* WORK REQUIRED: Wherever "values" shows up in the records below, copy the whole line.

================================

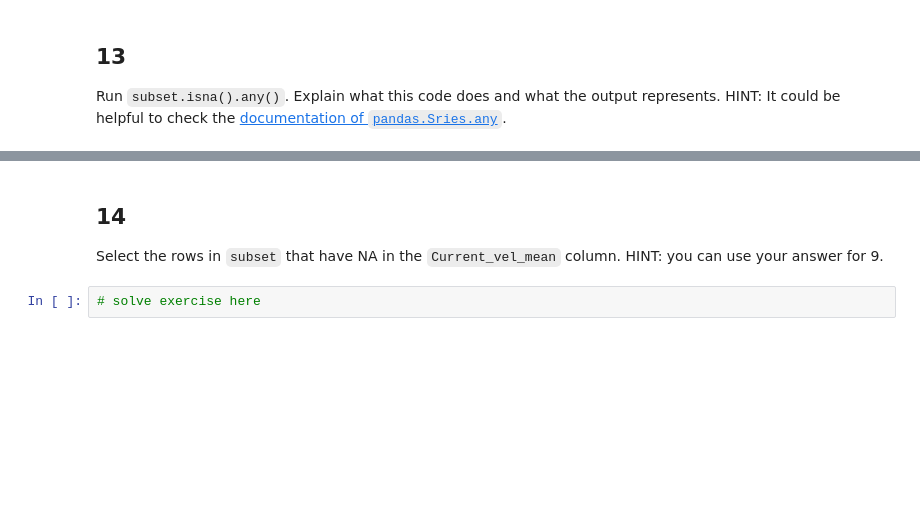
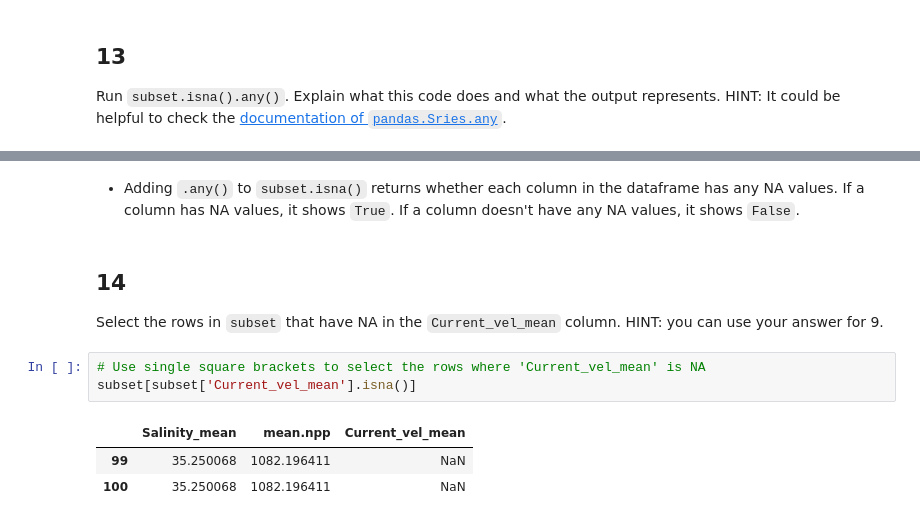
Before and after one commit to charliecurtin1/eds220-hwk-1, a Jupyter notebook: hwk1-task3.ipynb, the cells around one changed output, grey strips where cells are left out. Cells and saved outputs as stored; diff of their text form; blank space fills up the shorter version.

```diff
--- a/hwk1-task3.ipynb
+++ b/hwk1-task3.ipynb
@@ -323,6 +329,13 @@ Run `subset.isna().any()`. Explain what this code does and what the output repre
+# %% [markdown]
+- Adding `.any()` to `subset.isna()` returns whether each column in the dataframe has any NA values. If a column has NA values, it shows `True`. If a column doesn't have any NA values, it shows `False`.
 # %% [markdown]
 ## 14
 
 Select the rows in `subset` that have NA in the `Current_vel_mean` column. HINT: you can use your answer for 9.
-# %%
-# solve exercise here
+# %%
+# Use single square brackets to select the rows where 'Current_vel_mean' is NA
+subset[subset['Current_vel_mean'].isna()]
+# %% [output]
+|  | Salinity_mean | mean.npp | Current_vel_mean |
+| 99 | 35.250068 | 1082.196411 | NaN |
+| 100 | 35.250068 | 1082.196411 | NaN |
```
Also changed, not shown: parts of 7 cells of this notebook.
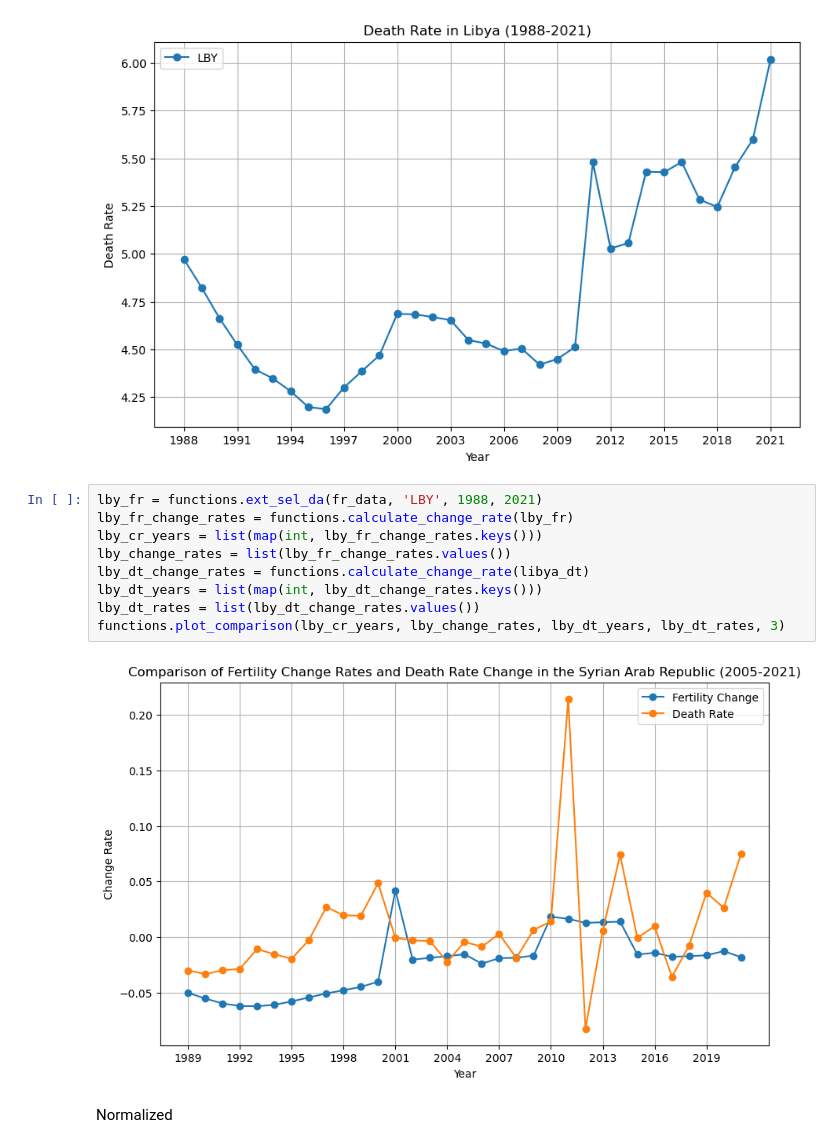
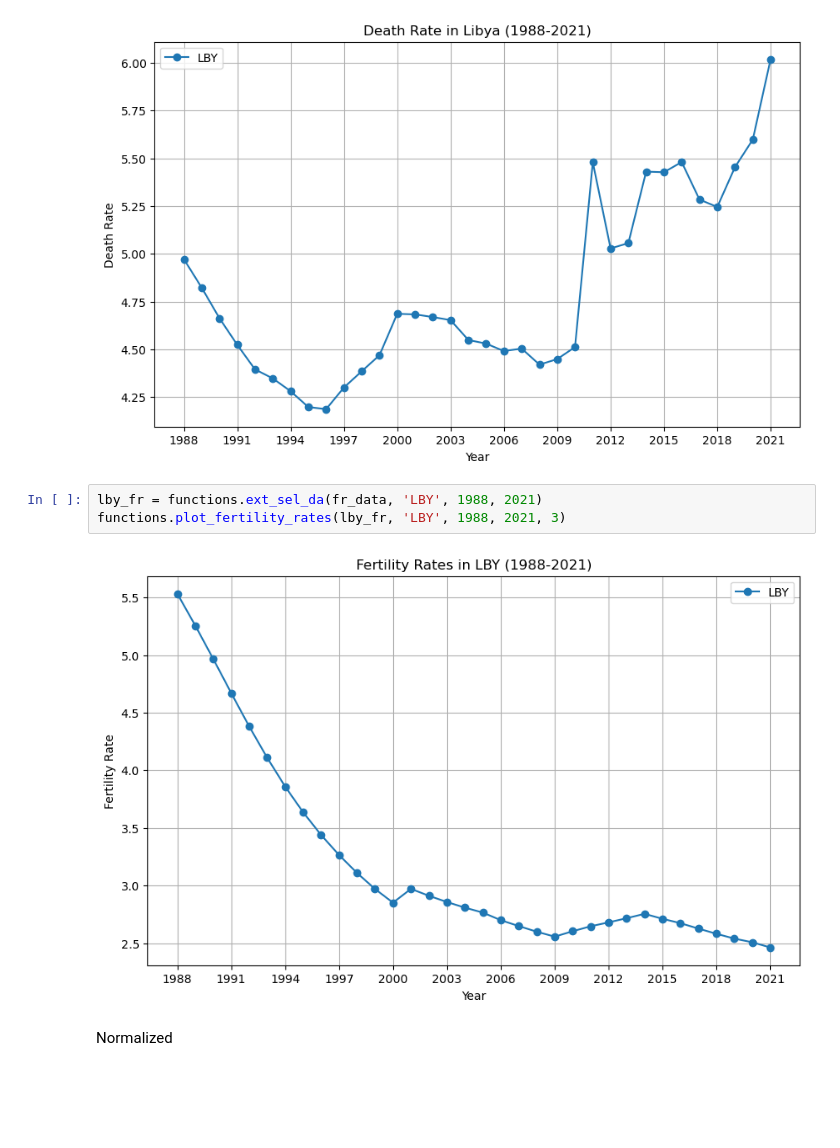
Before and after one commit to Huahuahaha/2023Fall_Projects, a Jupyter notebook: Hypothesis Report.ipynb, the cells around one changed output. Cells and saved outputs as stored; diff of their text form; blank space fills up the shorter version.

```diff
--- a/Hypothesis Report.ipynb
+++ b/Hypothesis Report.ipynb
@@ -180,15 +153,9 @@ functions.plot_dt_draw(libya_dt, 'LBY', 'Libya', 3)
 [figure]
 # %%
 lby_fr = functions.ext_sel_da(fr_data, 'LBY', 1988, 2021)
-lby_fr_change_rates = functions.calculate_change_rate(lby_fr)
-lby_cr_years = list(map(int, lby_fr_change_rates.keys()))
-lby_change_rates = list(lby_fr_change_rates.values())
-lby_dt_change_rates = functions.calculate_change_rate(libya_dt)
-lby_dt_years = list(map(int, lby_dt_change_rates.keys()))
-lby_dt_rates = list(lby_dt_change_rates.values())
-functions.plot_comparison(lby_cr_years, lby_change_rates, lby_dt_years, lby_dt_rates, 3)
+functions.plot_fertility_rates(lby_fr, 'LBY', 1988, 2021, 3)
 # %% [output]
-[figure, old version]
+[figure, new version]
 # %% [markdown]
 Normalized
 # %%
```
Also changed, not shown: parts of 12 cells of this notebook, 1 other file.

================================

* THE ANSWER:
+- Adding `.any()` to `subset.isna()` returns whether each column in the dataframe has any NA values. If a column has NA values, it shows `True`. If a column doesn't have any NA values, it shows `False`.
-lby_change_rates = list(lby_fr_change_rates.values())
-lby_dt_rates = list(lby_dt_change_rates.values())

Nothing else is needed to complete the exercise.